## Task requirements
Reproduce the records below exactly, leaving out any pictures.

## Data records
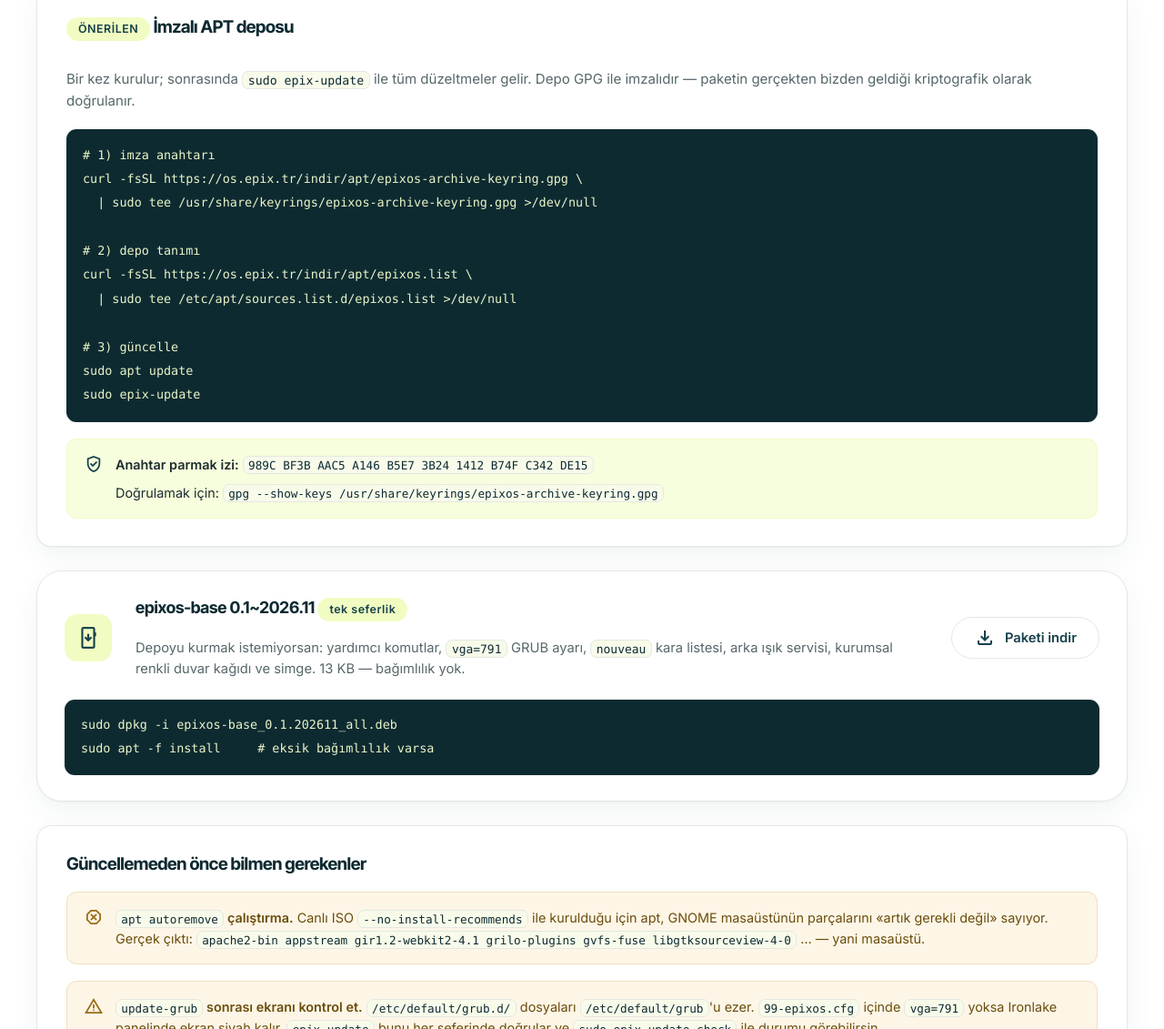
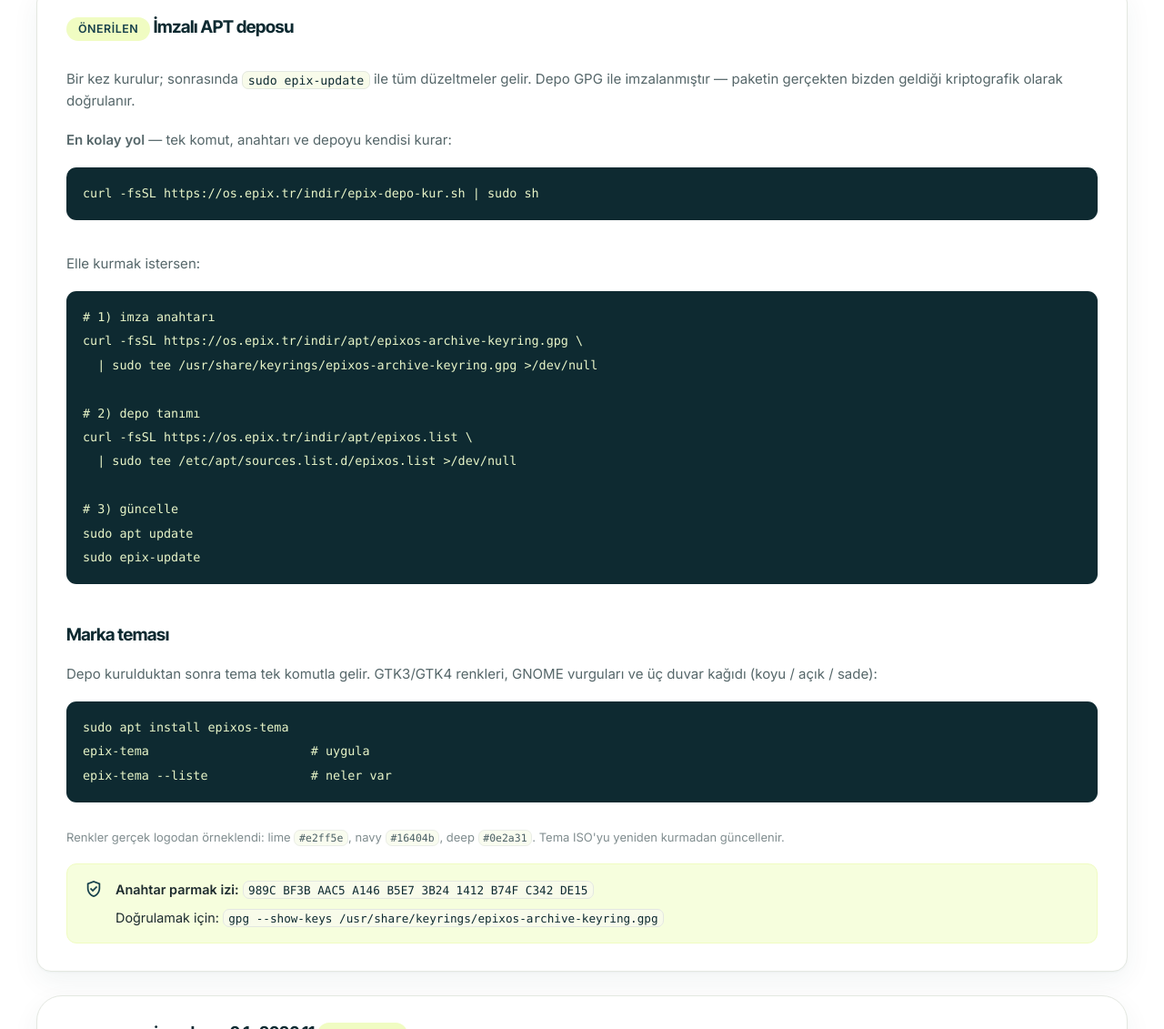
Before and after one commit to epixcomtr-rgb/epixOS, a plain HTML site: page site/indir/index.html in a window 1280 px wide. Shown: the part 1336-2467 px from the top of the page at 91% size. Drawn offline with nearby package versions, Linux system fonts and the light colour scheme.

Commit message:
feat: depo tek komutla kurulur + by-hash (onbellek sorunu kokten cozuldu)
SORUN 1: Depo HICBIR makinada calismiyordu.
Cloudflare, Packages.gz dosyasinin eski surumunu onbellekten sunuyordu
(975 bayt yerine 979). APT Release'teki SHA256 ile karsilastirip
reddediyordu:
  E: File has unexpected size (975 != 979). Mirror sync in progress?
Bu, depoyu 8 denemede tamamen kullanilamaz yapti. .htaccess ile
Cache-Control yazmak YETMEDI (vhost'ta AllowOverride None) ve token
salt-okunur oldugu icin purge de yapilamiyordu.

COZUM: APT by-hash (Acquire-By-Hash: yes).
APT indeksleri /by-hash/SHA512/<hash> yolundan ister; yol icerige
bagli oldugu icin eski onbellek girdisi asla yanlis icerik donduremez.
- Release'e `Acquire-By-Hash: yes` eklendi ve MUTLAKA imzadan once
  (sonra eklenirse imza gecersiz olur — ilk denemede boyle oldu).
- by-hash kopyalari 4 algoritmada yaziliyor (SHA256/SHA512/SHA1/MD5Sum).
  Yalnizca SHA256 YETMIYOR: APT SHA512 ister, 404 alir, duz yola duser
  ve onbellek hatasi geri gelir (olculdu).

SORUN 2: Depo ISO'ya hic tanitilmamisti.
/etc/apt/sources.list.d/ altinda yalnizca Ubuntu kaynaklari vardi,
keyring de gomulu degildi. Yani epixOS kurulu makinelerde
`apt install epixos-tema` calismiyordu.
- iso/config/hooks/live/0110-epixos-depo.hook.chroot eklendi.
- Anahtar yoksa GURULTULU uyari verir, sessizce "deposuz ISO" uretmez.

YENI: site/indir/epix-depo-kur.sh
Tek komutla kurulum (anahtar + kaynak + apt update + dogrulama):
  curl -fsSL https://os.epix.tr/indir/epix-depo-kur.sh | sudo sh
Anahtarin gercekten GPG anahtari oldugunu dogrular (HTML hata sayfasi
gelirse reddeder).

Ayrica make-repo.sh: imza dogrulamasi artik ZORUNLU — basarisizsa
derleme durur. Onceden `|| true` ile sessizce geciyordu.

Dogrulama: temiz debootstrap chroot + canli imzali depo, kullanicinin
yazdigi komutla: "Get:2 Packages [979 B]", kurulum basarili,
dconf derlendi (1491 bayt), 5 duvar kagidi yerinde.

```diff
--- a/site/indir/index.html
+++ b/site/indir/index.html
@@ -125,8 +125,11 @@
     <div class="dl-up" style="margin-bottom:26px">
       <h3><span class="dl-badge">Önerilen</span> İmzalı APT deposu</h3>
       <p>Bir kez kurulur; sonrasında <code>sudo epix-update</code> ile tüm
-         düzeltmeler gelir. Depo GPG ile imzalıdır — paketin gerçekten bizden
+         düzeltmeler gelir. Depo GPG ile imzalanmıştır — paketin gerçekten bizden
          geldiği kriptografik olarak doğrulanır.</p>
+      <p><b>En kolay yol</b> — tek komut, anahtarı ve depoyu kendisi kurar:</p>
+      <pre><code>curl -fsSL https://os.epix.tr/indir/epix-depo-kur.sh | sudo sh</code></pre>
+      <p style="margin-top:18px">Elle kurmak istersen:</p>
       <pre><code># 1) imza anahtarı
 curl -fsSL https://os.epix.tr/indir/apt/epixos-archive-keyring.gpg \
   | sudo tee /usr/share/keyrings/epixos-archive-keyring.gpg &gt;/dev/null
@@ -138,6 +141,18 @@ curl -fsSL https://os.epix.tr/indir/apt/epixos.list \
 # 3) güncelle
 sudo apt update
 sudo epix-update</code></pre>
+
+      <h3 style="margin-top:26px">Marka teması</h3>
+      <p>Depo kurulduktan sonra tema tek komutla gelir. GTK3/GTK4 renkleri,
+         GNOME vurguları ve üç duvar kağıdı (koyu / açık / sade):</p>
+      <pre><code>sudo apt install epixos-tema
+epix-tema                      # uygula
+epix-tema --liste              # neler var</code></pre>
+      <p style="font-size:13px;opacity:.75;margin-top:10px">
+         Renkler gerçek logodan örneklendi: lime <code>#e2ff5e</code>,
+         navy <code>#16404b</code>, deep <code>#0e2a31</code>. Tema ISO'yu
+         yeniden kurmadan güncellenir.
+      </p>
       <div class="dl-up-note">
         <span class="ms" aria-hidden="true">verified_user</span>
         <div>
```
Also changed, not shown: 3 other files.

## Exercise solution
Before and after one commit to epixcomtr-rgb/epixOS, a plain HTML site: page site/indir/index.html in a window 1280 px wide. Shown: the part 1336-2467 px from the top of the page at 91% size. Drawn offline with nearby package versions, Linux system fonts and the light colour scheme.

Commit message:
feat: depo tek komutla kurulur + by-hash (onbellek sorunu kokten cozuldu)
SORUN 1: Depo HICBIR makinada calismiyordu.
Cloudflare, Packages.gz dosyasinin eski surumunu onbellekten sunuyordu
(975 bayt yerine 979). APT Release'teki SHA256 ile karsilastirip
reddediyordu:
  E: File has unexpected size (975 != 979). Mirror sync in progress?
Bu, depoyu 8 denemede tamamen kullanilamaz yapti. .htaccess ile
Cache-Control yazmak YETMEDI (vhost'ta AllowOverride None) ve token
salt-okunur oldugu icin purge de yapilamiyordu.

COZUM: APT by-hash (Acquire-By-Hash: yes).
APT indeksleri /by-hash/SHA512/<hash> yolundan ister; yol icerige
bagli oldugu icin eski onbellek girdisi asla yanlis icerik donduremez.
- Release'e `Acquire-By-Hash: yes` eklendi ve MUTLAKA imzadan once
  (sonra eklenirse imza gecersiz olur — ilk denemede boyle oldu).
- by-hash kopyalari 4 algoritmada yaziliyor (SHA256/SHA512/SHA1/MD5Sum).
  Yalnizca SHA256 YETMIYOR: APT SHA512 ister, 404 alir, duz yola duser
  ve onbellek hatasi geri gelir (olculdu).

SORUN 2: Depo ISO'ya hic tanitilmamisti.
/etc/apt/sources.list.d/ altinda yalnizca Ubuntu kaynaklari vardi,
keyring de gomulu degildi. Yani epixOS kurulu makinelerde
`apt install epixos-tema` calismiyordu.
- iso/config/hooks/live/0110-epixos-depo.hook.chroot eklendi.
- Anahtar yoksa GURULTULU uyari verir, sessizce "deposuz ISO" uretmez.

YENI: site/indir/epix-depo-kur.sh
Tek komutla kurulum (anahtar + kaynak + apt update + dogrulama):
  curl -fsSL https://os.epix.tr/indir/epix-depo-kur.sh | sudo sh
Anahtarin gercekten GPG anahtari oldugunu dogrular (HTML hata sayfasi
gelirse reddeder).

Ayrica make-repo.sh: imza dogrulamasi artik ZORUNLU — basarisizsa
derleme durur. Onceden `|| true` ile sessizce geciyordu.

Dogrulama: temiz debootstrap chroot + canli imzali depo, kullanicinin
yazdigi komutla: "Get:2 Packages [979 B]", kurulum basarili,
dconf derlendi (1491 bayt), 5 duvar kagidi yerinde.

```diff
--- a/site/indir/index.html
+++ b/site/indir/index.html
@@ -125,8 +125,11 @@
     <div class="dl-up" style="margin-bottom:26px">
       <h3><span class="dl-badge">Önerilen</span> İmzalı APT deposu</h3>
       <p>Bir kez kurulur; sonrasında <code>sudo epix-update</code> ile tüm
-         düzeltmeler gelir. Depo GPG ile imzalıdır — paketin gerçekten bizden
+         düzeltmeler gelir. Depo GPG ile imzalanmıştır — paketin gerçekten bizden
          geldiği kriptografik olarak doğrulanır.</p>
+      <p><b>En kolay yol</b> — tek komut, anahtarı ve depoyu kendisi kurar:</p>
+      <pre><code>curl -fsSL https://os.epix.tr/indir/epix-depo-kur.sh | sudo sh</code></pre>
+      <p style="margin-top:18px">Elle kurmak istersen:</p>
       <pre><code># 1) imza anahtarı
 curl -fsSL https://os.epix.tr/indir/apt/epixos-archive-keyring.gpg \
   | sudo tee /usr/share/keyrings/epixos-archive-keyring.gpg &gt;/dev/null
@@ -138,6 +141,18 @@ curl -fsSL https://os.epix.tr/indir/apt/epixos.list \
 # 3) güncelle
 sudo apt update
 sudo epix-update</code></pre>
+
+      <h3 style="margin-top:26px">Marka teması</h3>
+      <p>Depo kurulduktan sonra tema tek komutla gelir. GTK3/GTK4 renkleri,
+         GNOME vurguları ve üç duvar kağıdı (koyu / açık / sade):</p>
+      <pre><code>sudo apt install epixos-tema
+epix-tema                      # uygula
+epix-tema --liste              # neler var</code></pre>
+      <p style="font-size:13px;opacity:.75;margin-top:10px">
+         Renkler gerçek logodan örneklendi: lime <code>#e2ff5e</code>,
+         navy <code>#16404b</code>, deep <code>#0e2a31</code>. Tema ISO'yu
+         yeniden kurmadan güncellenir.
+      </p>
       <div class="dl-up-note">
         <span class="ms" aria-hidden="true">verified_user</span>
         <div>
```
Also changed, not shown: 3 other files.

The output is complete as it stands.